Oral History with London Newton, Part 2

Special Collections at UNC Asheville
Toggle Index/Transcript View Switch.
Search this Index
00:01:27 - Coming Out

Play segment

Partial Transcript: London: Yeah. My mom, she's definitely working on it. It's definitely improved. She hasn't always been the best, that's for sure, but she's working on it. She loves my girlfriend right now, like loves her. Yeah. I think my mom seeing me with my first girlfriend, because she came down for my senior prom, was really helpful for her because she was able to see that lesbianism is not just some sexual thing. I think that my mom saw gayness as just sexual, and she's obviously a Christian, and so she's like... Yeah. People aren't just gay for a... It's not just about sex. Yeah, I think that that was a bigger thing for her to start chilling about it. Then she really likes my current girlfriend, so that's nice. Yeah, all of my friends have always been very supportive in that regard.

Keywords: Christian; Coming Out; Family; First Relationship; Friends; Gay Rights; High School; Homophobia; Middle School; Parents

00:21:31 - First Gay Experiences: Relationships and Queer Spaces

Play segment

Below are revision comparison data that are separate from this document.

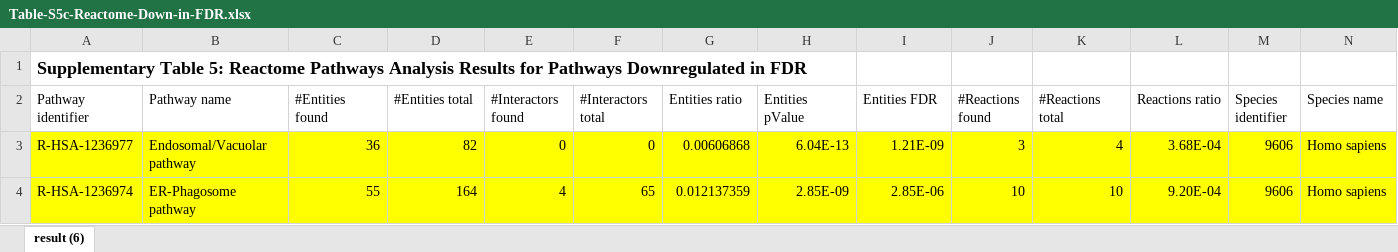
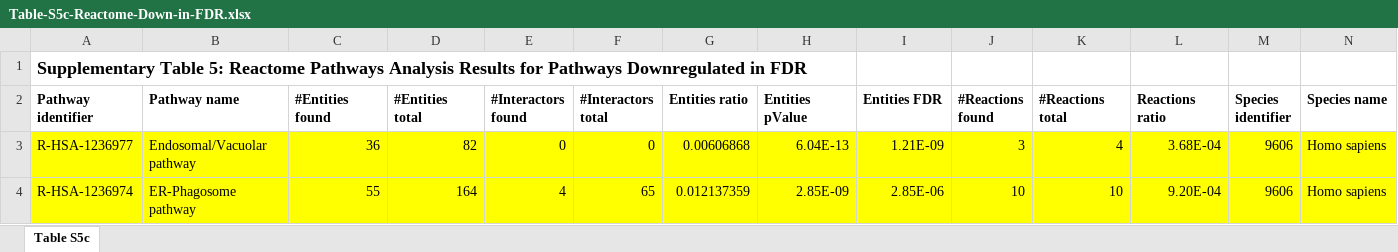
Before and after one commit to rintukutum/fdr-celiac-manuscript, an Excel workbook: manuscript/tables/Table-S5c-Reactome-Down-in-FDR.xlsx, sheet Table S5c, drawn as a sheet; only a part is shown; values as stored, in another font and other column widths than the file's, no borders; the diff covers the shown part only; the diff names each change by its address in the sheet, - before the commit and + after, or states it on an @@ line.

Commit message:
Final Figures and Tables

```diff
--- a/manuscript/tables/Table-S5c-Reactome-Down-in-FDR.xlsx (sheet Table S5c)
+++ b/manuscript/tables/Table-S5c-Reactome-Down-in-FDR.xlsx (sheet Table S5c)
-sheet tab: result (6)
+sheet tab: Table S5c
-A2:N2 bold: off
+A2:N2 bold: on
```
Also changed, not shown: cell formats elsewhere in this sheet, manuscript/tables/Table-S5a-GO-pval-0.05-DE.xlsx, manuscript/tables/Table-S5b-MSigDB_Consistently_down_in_FDR.xlsx, 3 other files.
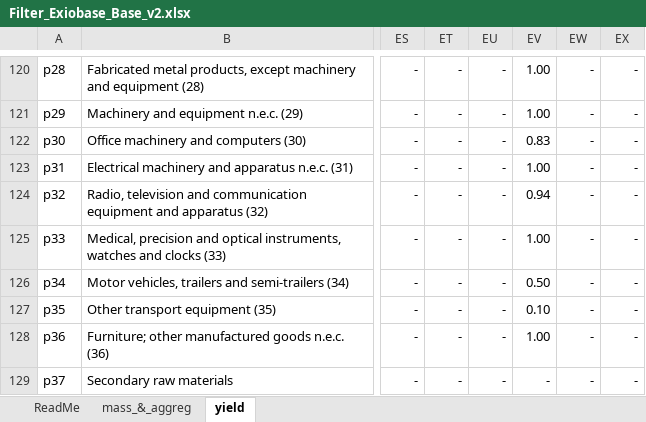
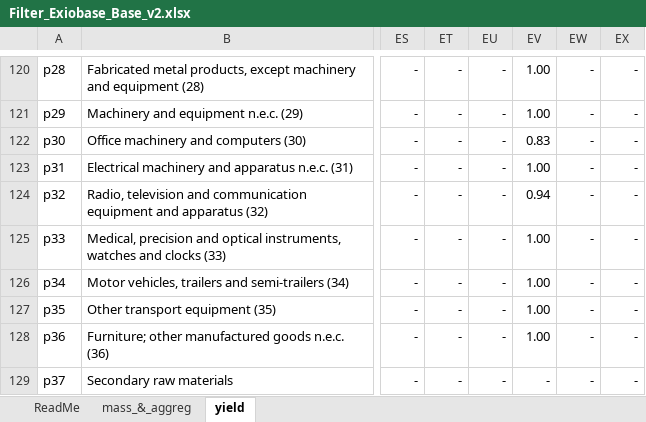
Before and after one commit to janstre/Material_End_Use_Shares, an Excel workbook: input_data/Filter_Exiobase_Base_v2.xlsx, sheet yield, drawn as a sheet; only a part is shown, gaps mark what is left out; values as stored, in another font and other column widths than the file's, no borders; conditional formats not drawn; the diff names each change by its address in the sheet, - before the commit and + after, or states it on an @@ line.

```diff
--- a/input_data/Filter_Exiobase_Base_v2.xlsx (sheet yield)
+++ b/input_data/Filter_Exiobase_Base_v2.xlsx (sheet yield)
-EV126: 0.50
+EV126: 1.00
-EV127: 0.10
+EV127: 1.00
```
Also changed, not shown: input_data/Filter_2007_Base.xlsx, input_data/Filter_2012_Base.xlsx, 4 other files.
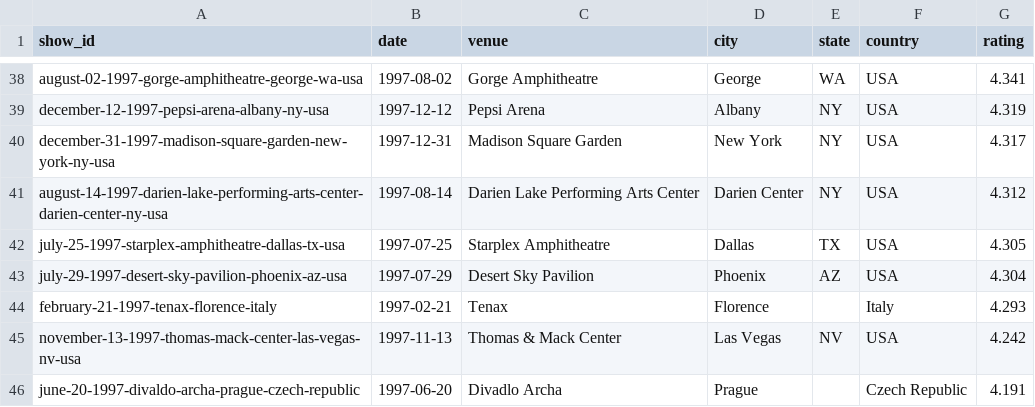
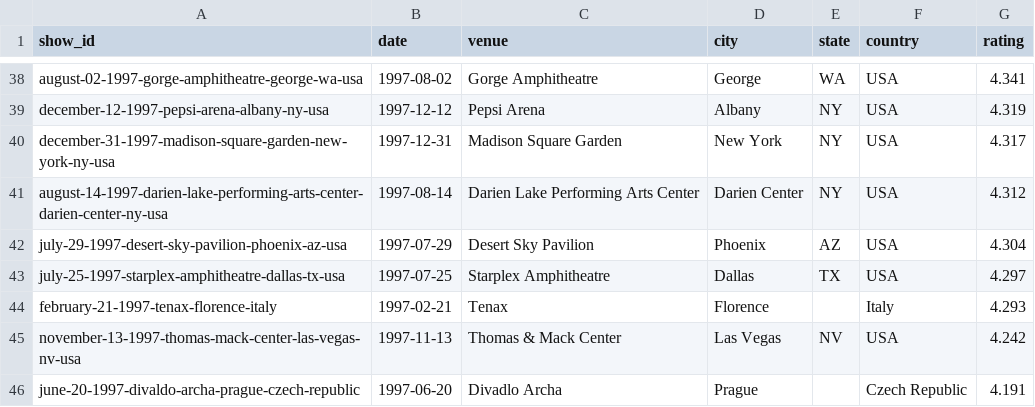
Before and after one commit to mguterl/phish.net-ratings, a CSV file: data/csv/ratings_1997.csv, drawn as a sheet; only a part is shown, gaps mark what is left out; removed rows and columns are numbered as before the commit, all else as after; the diff names each change by its address in the sheet, - before the commit and + after, or states it on an @@ line.

```diff
--- a/data/csv/ratings_1997.csv
+++ b/data/csv/ratings_1997.csv
-row 42: july-25-1997-starplex-amphitheatre-dallas-tx-usa | 1997-07-25 | Starplex Amphitheatre | Dallas | TX | USA | 4.305
+row 43: july-25-1997-starplex-amphitheatre-dallas-tx-usa | 1997-07-25 | Starplex Amphitheatre | Dallas | TX | USA | 4.297
```
Also changed, not shown: data/csv/ratings_1995.csv, data/csv/ratings_2003.csv, 4 other files.
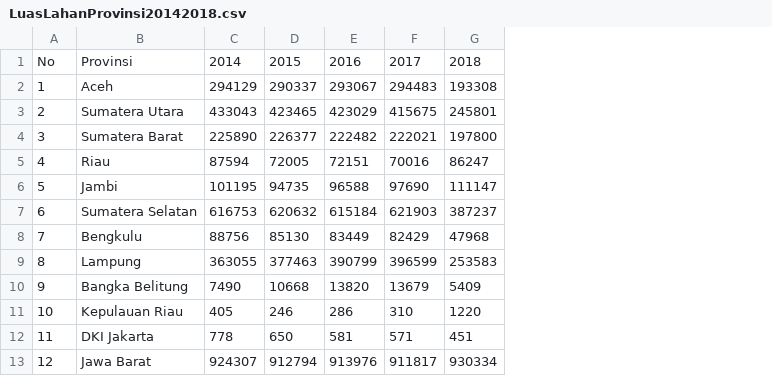
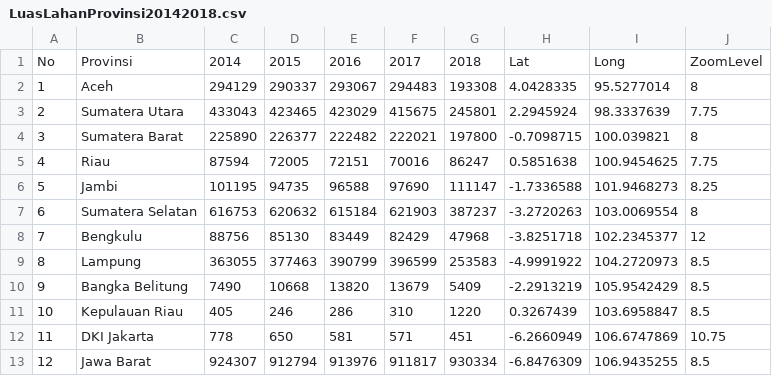
Before and after one commit to rozzaaq/dash, a CSV file: LuasLahanProvinsi20142018.csv, drawn as a sheet; only a part is shown; the diff names each change by its address in the sheet, - before the commit and + after, or states it on an @@ line.

```diff
--- a/LuasLahanProvinsi20142018.csv
+++ b/LuasLahanProvinsi20142018.csv
+column H, rows 1-13: Lat | 4.0428335 | 2.2945924 | -0.7098715 | 0.5851638 | -1.7336588 | -3.2720263 | -3.8251718 | -4.9991922 | -2.2913219 | 0.3267439 | -6.2660949 | -6.8476309
+column I, rows 1-13: Long | 95.5277014 | 98.3337639 | 100.039821 | 100.9454625 | 101.9468273 | 103.0069554 | 102.2345377 | 104.2720973 | 105.9542429 | 103.6958847 | 106.6747869 | 106.9435255
+column J, rows 1-13: ZoomLevel | 8 | 7.75 | 8 | 7.75 | 8.25 | 8 | 12 | 8.5 | 8.5 | 8.5 | 10.75 | 8.5
```
Also changed, not shown: ProduksiBerasProvinsi20142018.csv, ProduksiPadiProvinsi20142018.csv, 1 other file.
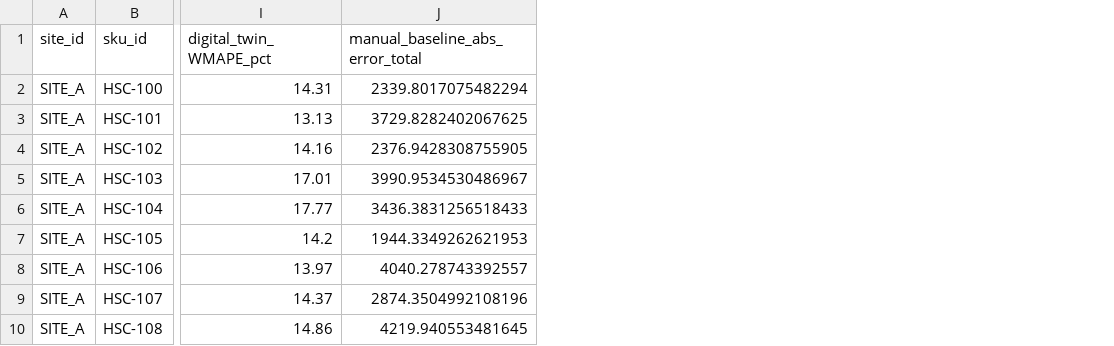
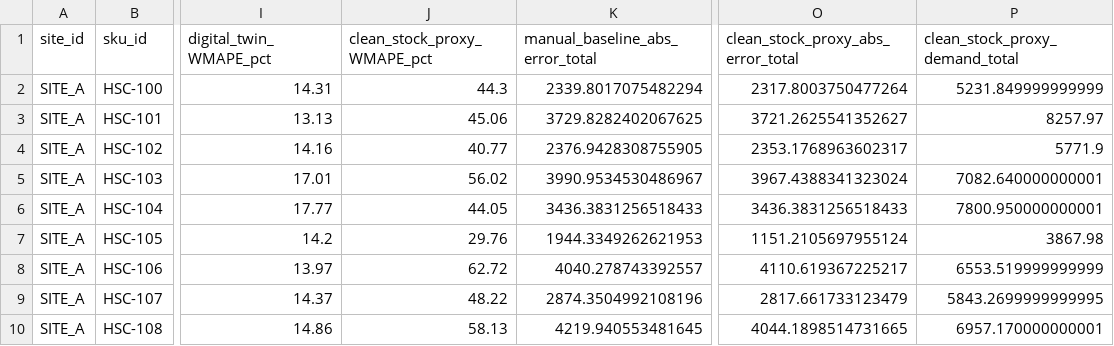
Before and after one commit to hs-24/healthcare-dst-codebase, a CSV file: outputs/forecast_accuracy_comparison.csv, drawn as a sheet; only a part is shown, gaps mark what is left out; the diff names each change by its address in the sheet, - before the commit and + after, or states it on an @@ line.

```diff
--- a/outputs/forecast_accuracy_comparison.csv
+++ b/outputs/forecast_accuracy_comparison.csv
+column J (clean_stock_proxy_WMAPE_pct), rows 2-10: 44.3 | 45.06 | 40.77 | 56.02 | 44.05 | 29.76 | 62.72 | 48.22 | 58.13
+column O, rows 1-10: clean_stock_proxy_abs_error_total | 2317.8003750477264 | 3721.2625541352627 | 2353.1768963602317 | 3967.4388341323024 | 3436.3831256518433 | 1151.2105697955124 | 4110.619367225217 | 2817.661733123479 | 4044.1898514731665
+column P (clean_stock_proxy_demand_total), rows 2-10: 5231.849999999999 | 8257.97 | 5771.9 | 7082.640000000001 | 7800.950000000001 | 3867.98 | 6553.519999999999 | 5843.2699999999995 | 6957.170000000001
```
Also changed, not shown: 16 other files.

Partial Transcript: London: I just remember with my first girlfriend all these realizes of the differences between dating men and being with women. Women are so much softer and cleaner, and all these things. Just the first time dating a woman is just so awesome. There have been times where I'm just like, "I love my life. I really do." It's just awesome. I love living my life surrounded by women, and by femmes, and by queer people. I remember walking around New York for the first time. I love New York. It made me feel so hopeful and all this stuff. I remember I was walking around with my first girlfriend, who I felt at that point I was going to marry. I remember I was scared to hold hands, and she was like, "Girl, no one here is looking at you. Literally no one cares what you're doing."

Keywords: Asheville, NC; Black; Dating; Gay Community; Lesbian; New York, NY; Queer

00:27:34 - Necessity of Black Queer Spaces

Play segment

Partial Transcript: London: Yeah. It's also that Black queer spaces are often the ones that are most accessible for the most people. Even just not Black queer people, and it's because Black people and Black queer people and Black femmes know what it's like to be left out a lot, and we make our spaces often as inclusive as possible.

Keywords: Black; Black Culture; Black Queer Spaces; Community; Queer Spaces; Safe Space

00:31:36 - Finding Happiness and Satisfaction in Life

Play segment

Partial Transcript: London: The work I do has to be my top priority, blah, blah, blah. It's like, no, life is also about the relationships that you build. I don't want to die and the only thing I have is a resume.
Livvy, Interviewer: Damn. That would be so sad.
London: Right? It would be a nice resume, but I want more than that. I've been just investing more, trying to invest more time in my relationships, and it's been really nice.

Keywords: Leadership

00:40:03 - Global Changes since 2000 / Prioritizing Relations with BIPOC Queer People

Play segment

Partial Transcript: London: I'm prioritizing my relationships with Black and Brown gay people.
Livvy, Interviewer: What has made you prioritize that, the relationship? What's so different besides us being Black and Brown, them being White?
London: Because it often feels transactional because I know that I'm teaching them something whenever I'm talking about how I feel.
Livvy, Interviewer: Yeah.
London: Obviously we can all learn from each other, but I'm sick of... I already have to do activism. I already have to do educational things. I don't feel educating other people. I want to talk to people who can help me, and I feel like I've been a person for a lot of guidance for a lot of people, like a lot of baby gays coming to me, because there's a lot of baby gays at UNCA and stuff like that. Which I love doing, but I also deserve to be taught by other people. I don't feel like I learn much from White gay people.

Keywords: 2000s; Anti-racist; Capitalism; Community; Racism; Relationships